• Problem requirements
Each line in the entries below that holds the word "useState" belongs in the answer.

___ Dataset ___

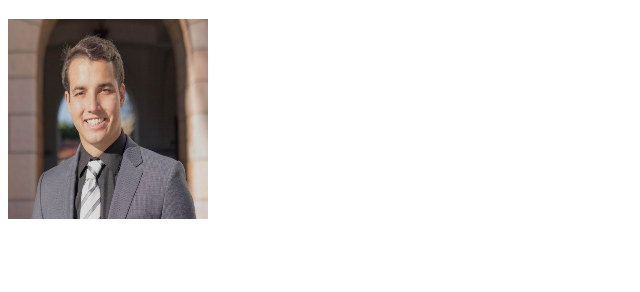
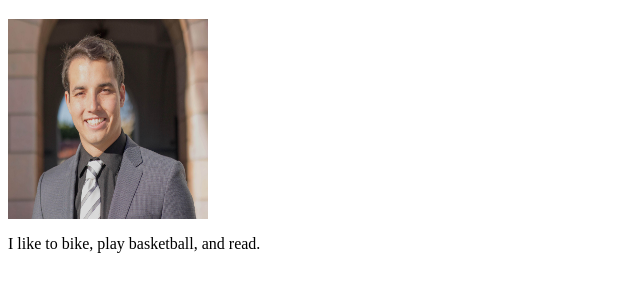
Before and after one commit to lsebahar/lsebahar.github.io, a plain HTML site: page index.html in a window 1280 px wide. Shown: the part 106-398 px from the top of the page, without its empty margins (0-640 px from the left). Drawn offline with Linux system fonts and the light colour scheme.

Commit message:
Update index.html
Adding likes

```diff
--- a/index.html
+++ b/index.html
@@ -6,8 +6,12 @@
   <body>
   <h1>Yo! It's Levi</h1>
     <h1>Photo of me</h1>
-<a target="_blank" href="Prof_headshotsun.jpg"></a>
-<img src="Prof_headshotsun.jpg" alt="Me in the sun"
+
+      <a target="_blank" href="Prof_headshotsun.jpg"></a>
+  <img src="Prof_headshotsun.jpg" alt="Me in the sun"
      style="width:200px;height:200px;">
+    <p>
+      I like to bike, play basketball, and read.
+    </p>
   </body>
 </html>
```
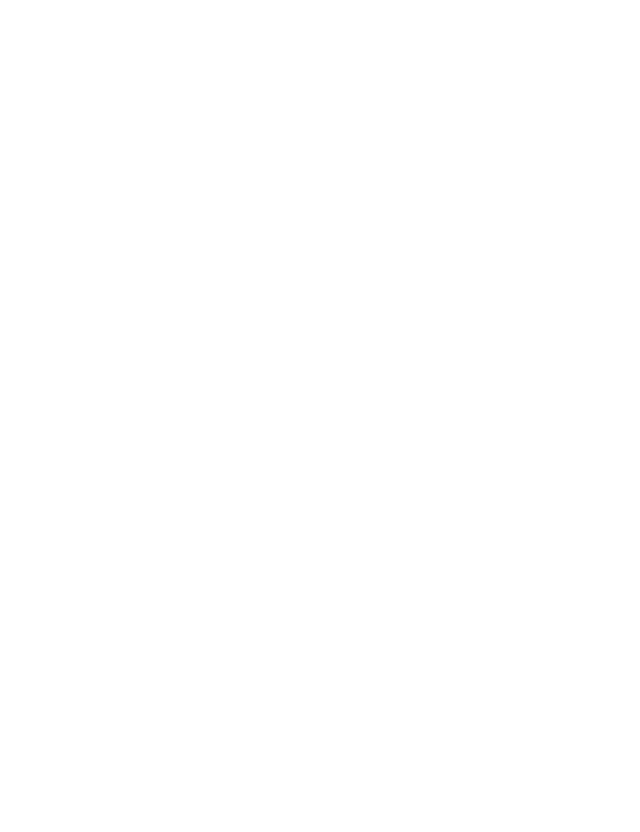
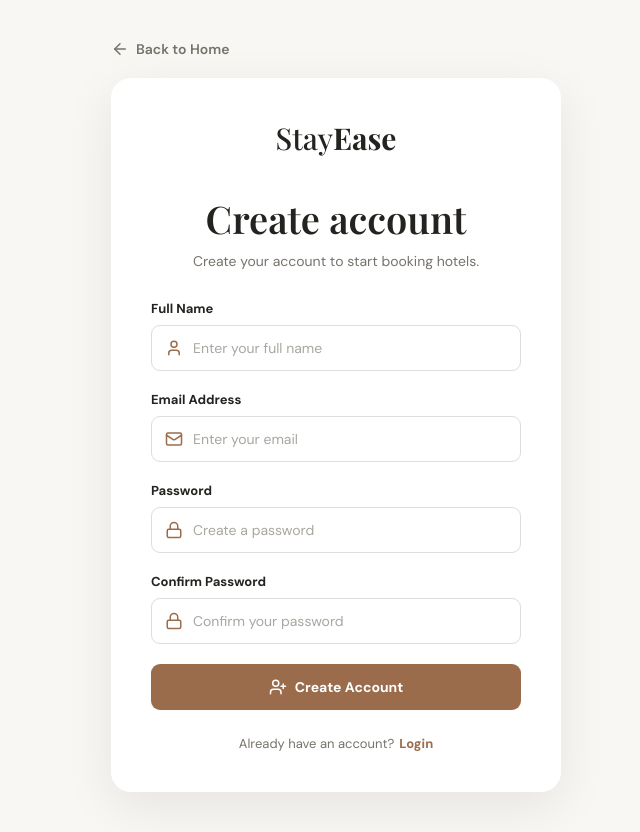
Before and after one commit to anuja70/Hotel-Booking, a React (Vite) app in the folder hotel-booking/: page /register in a window 1280 px wide. Before the commit this address had no page. Shown: the whole page, without its empty margins (304-944 px from the left). Before the commit the page ends 800 px from the top, so only its background shows below. Built offline with nearby package versions, Linux system fonts and the light colour scheme.

Commit message:
feat: add register page

```diff
--- a/hotel-booking/src/App.jsx
+++ b/hotel-booking/src/App.jsx
@@ -11,6 +11,7 @@
 import BookingConfirmation from "./pages/BookingConfirmation";
 import MyBookings from "./pages/MyBookings";
 import Login from "./pages/Login";
+import Register from "./pages/Register";
 
 function App() {
   return (
@@ -45,6 +46,9 @@
             path="/login"
             element={<Login />}
           />
+
+          <Route path="/register" element={<Register />} />
+
       </Routes>
     </BrowserRouter>
   );
--- a/hotel-booking/src/main.jsx
+++ b/hotel-booking/src/main.jsx
@@ -1,7 +1,7 @@
 import { StrictMode } from "react";
 import { createRoot } from "react-dom/client";
-import App from "./App";
 import "./style.css";
+import App from "./App.jsx";
 
 createRoot(document.getElementById("root")).render(
   <StrictMode>
--- /dev/null
+++ b/hotel-booking/src/pages/Register.jsx
@@ -0,0 +1,164 @@
+import { Link, useNavigate } from "react-router-dom";
+import { User, Mail, Lock, ArrowLeft, UserPlus } from "lucide-react";
+import { useState } from "react";
+
+function Register() {
+  const navigate = useNavigate();
+
+  const [fullName, setFullName] = useState("");
+  const [email, setEmail] = useState("");
+  const [password, setPassword] = useState("");
+  const [confirmPassword, setConfirmPassword] = useState("");
+
+  const handleRegister = (e) => {
+    e.preventDefault();
+
+    if (!fullName || !email || !password || !confirmPassword) {
+      alert("Please fill in all fields.");
+      return;
+    }
+
+    if (password !== confirmPassword) {
+      alert("Passwords do not match.");
+      return;
+    }
+
+    alert("Account created successfully!");
+
+    navigate("/login");
+  };
+
+  return (
+    <div className="login-page">
+      <div className="login-container">
+
+        {/* BACK TO HOME */}
+        <Link to="/" className="login-back">
+          <ArrowLeft size={18} />
+          Back to Home
+        </Link>
+
+        {/* REGISTER CARD */}
+        <div className="login-card">
+
+          <div className="login-logo">
+            <span>Stay</span>Ease
+          </div>
+
+          <div className="login-heading">
+            <h1>Create account</h1>
+            <p>
+              Create your account to start booking hotels.
+            </p>
+          </div>
+
+          {/* FORM */}
+          <form onSubmit={handleRegister}>
+
+            {/* FULL NAME */}
+            <div className="login-form-group">
+              <label htmlFor="fullName">
+                Full Name
+              </label>
+
+              <div className="input-wrapper">
+                <User size={18} />
+
+                <input
+                  id="fullName"
+                  type="text"
+                  placeholder="Enter your full name"
+                  value={fullName}
+                  onChange={(e) => setFullName(e.target.value)}
+                />
+              </div>
+            </div>
+
+            {/* EMAIL */}
+            <div className="login-form-group">
+              <label htmlFor="email">
+                Email Address
+              </label>
+
+              <div className="input-wrapper">
+                <Mail size={18} />
+
+                <input
+                  id="email"
+                  type="email"
+                  placeholder="Enter your email"
+                  value={email}
+                  onChange={(e) => setEmail(e.target.value)}
+                />
+              </div>
+            </div>
+
+            {/* PASSWORD */}
+            <div className="login-form-group">
+              <label htmlFor="password">
+                Password
+              </label>
+
+              <div className="input-wrapper">
+                <Lock size={18} />
+
+                <input
+                  id="password"
+                  type="password"
+                  placeholder="Create a password"
+                  value={password}
+                  onChange={(e) => setPassword(e.target.value)}
+                />
+              </div>
+            </div>
+
+            {/* CONFIRM PASSWORD */}
+            <div className="login-form-group">
+              <label htmlFor="confirmPassword">
+                Confirm Password
+              </label>
+
+              <div className="input-wrapper">
+                <Lock size={18} />
+
+                <input
+                  id="confirmPassword"
+                  type="password"
+                  placeholder="Confirm your password"
+                  value={confirmPassword}
+                  onChange={(e) =>
+                    setConfirmPassword(e.target.value)
+                  }
+                />
+              </div>
+            </div>
+
+            {/* REGISTER BUTTON */}
+            <button
+              type="submit"
+              className="login-submit"
+            >
+              <UserPlus size={18} />
+              Create Account
+            </button>
+
+          </form>
+
+          {/* LOGIN LINK */}
+          <div className="register-link">
+            <span>
+              Already have an account?
+            </span>
+
+            <Link to="/login">
+              Login
+            </Link>
+          </div>
+
+        </div>
+      </div>
+    </div>
+  );
+}
+
+export default Register;
--- a/hotel-booking/src/style.css
+++ b/hotel-booking/src/style.css
@@ -1250,3 +1250,205 @@
     align-items: flex-start;
   }
 }
+
+/* =========================
+   LOGIN PAGE
+========================= */
+
+.login-page {
+  min-height: 100vh;
+  background: #f8f7f4;
+  display: flex;
+  align-items: center;
+  justify-content: center;
+  padding: 40px 20px;
+}
+
+.login-container {
+  width: 100%;
+  max-width: 450px;
+  position: relative;
+}
+
+.login-back {
+  display: inline-flex;
+  align-items: center;
+  gap: 7px;
+  color: #77736c;
+  font-size: 14px;
+  font-weight: 600;
+  margin-bottom: 20px;
+  transition: 0.3s;
+}
+
+.login-back:hover {
+  color: #9a6c4c;
+}
+
+.login-card {
+  background: white;
+  padding: 40px;
+  border-radius: 20px;
+  box-shadow: 0 15px 50px rgba(0, 0, 0, 0.08);
+}
+
+.login-logo {
+  font-family: "Playfair Display", serif;
+  font-size: 30px;
+  font-weight: 700;
+  text-align: center;
+  color: #25231f;
+  margin-bottom: 35px;
+}
+
+.login-logo span {
+  font-weight: 400;
+}
+
+.login-heading {
+  text-align: center;
+  margin-bottom: 30px;
+}
+
+.login-heading h1 {
+  font-family: "Playfair Display", serif;
+  font-size: 38px;
+  font-weight: 600;
+  color: #25231f;
+}
+
+.login-heading p {
+  color: #77736c;
+  font-size: 14px;
+  margin-top: 8px;
+}
+
+.login-form-group {
+  margin-bottom: 20px;
+}
+
+.login-form-group label {
+  display: block;
+  font-size: 13px;
+  font-weight: 700;
+  color: #25231f;
+  margin-bottom: 8px;
+}
+
+.input-wrapper {
+  display: flex;
+  align-items: center;
+  gap: 10px;
+  border: 1px solid #ddd;
+  border-radius: 9px;
+  padding: 0 13px;
+  transition: 0.3s;
+}
+
+.input-wrapper svg {
+  color: #9a6c4c;
+  flex-shrink: 0;
+}
+
+.input-wrapper:focus-within {
+  border-color: #9a6c4c;
+  box-shadow: 0 0 0 3px rgba(154, 108, 76, 0.1);
+}
+
+.input-wrapper input {
+  width: 100%;
+  border: none;
+  outline: none;
+  padding: 13px 0;
+  background: transparent;
+  font-size: 14px;
+  color: #25231f;
+}
+
+.input-wrapper input::placeholder {
+  color: #aaa6a0;
+}
+
+.login-options {
+  display: flex;
+  align-items: center;
+  justify-content: space-between;
+  margin: 5px 0 25px;
+}
+
+.remember-me {
+  display: flex;
+  align-items: center;
+  gap: 7px;
+  font-size: 12px;
+  color: #77736c;
+  cursor: pointer;
+}
+
+.remember-me input {
+  accent-color: #9a6c4c;
+}
+
+.forgot-password {
+  background: transparent;
+  color: #9a6c4c;
+  font-size: 12px;
+  font-weight: 600;
+}
+
+.forgot-password:hover {
+  text-decoration: underline;
+}
+
+.login-submit {
+  width: 100%;
+  display: flex;
+  align-items: center;
+  justify-content: center;
+  gap: 8px;
+  padding: 14px;
+  background: #9a6c4c;
+  color: white;
+  border-radius: 9px;
+  font-weight: 700;
+  font-size: 14px;
+  transition: 0.3s;
+}
+
+.login-submit:hover {
+  background: #7f5439;
+  transform: translateY(-1px);
+}
+
+.register-link {
+  text-align: center;
+  margin-top: 25px;
+  font-size: 13px;
+  color: #77736c;
+}
+
+.register-link a {
+  color: #9a6c4c;
+  font-weight: 700;
+  margin-left: 5px;
+}
+
+.register-link a:hover {
+  text-decoration: underline;
+}
+
+/* LOGIN RESPONSIVE */
+
+@media (max-width: 500px) {
+  .login-page {
+    padding: 25px 15px;
+  }
+
+  .login-card {
+    padding: 30px 22px;
+  }
+
+  .login-heading h1 {
+    font-size: 32px;
+  }
+}
```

___

• Task response
+import { useState } from "react";
+  const [fullName, setFullName] = useState("");
+  const [email, setEmail] = useState("");
+  const [password, setPassword] = useState("");
+  const [confirmPassword, setConfirmPassword] = useState("");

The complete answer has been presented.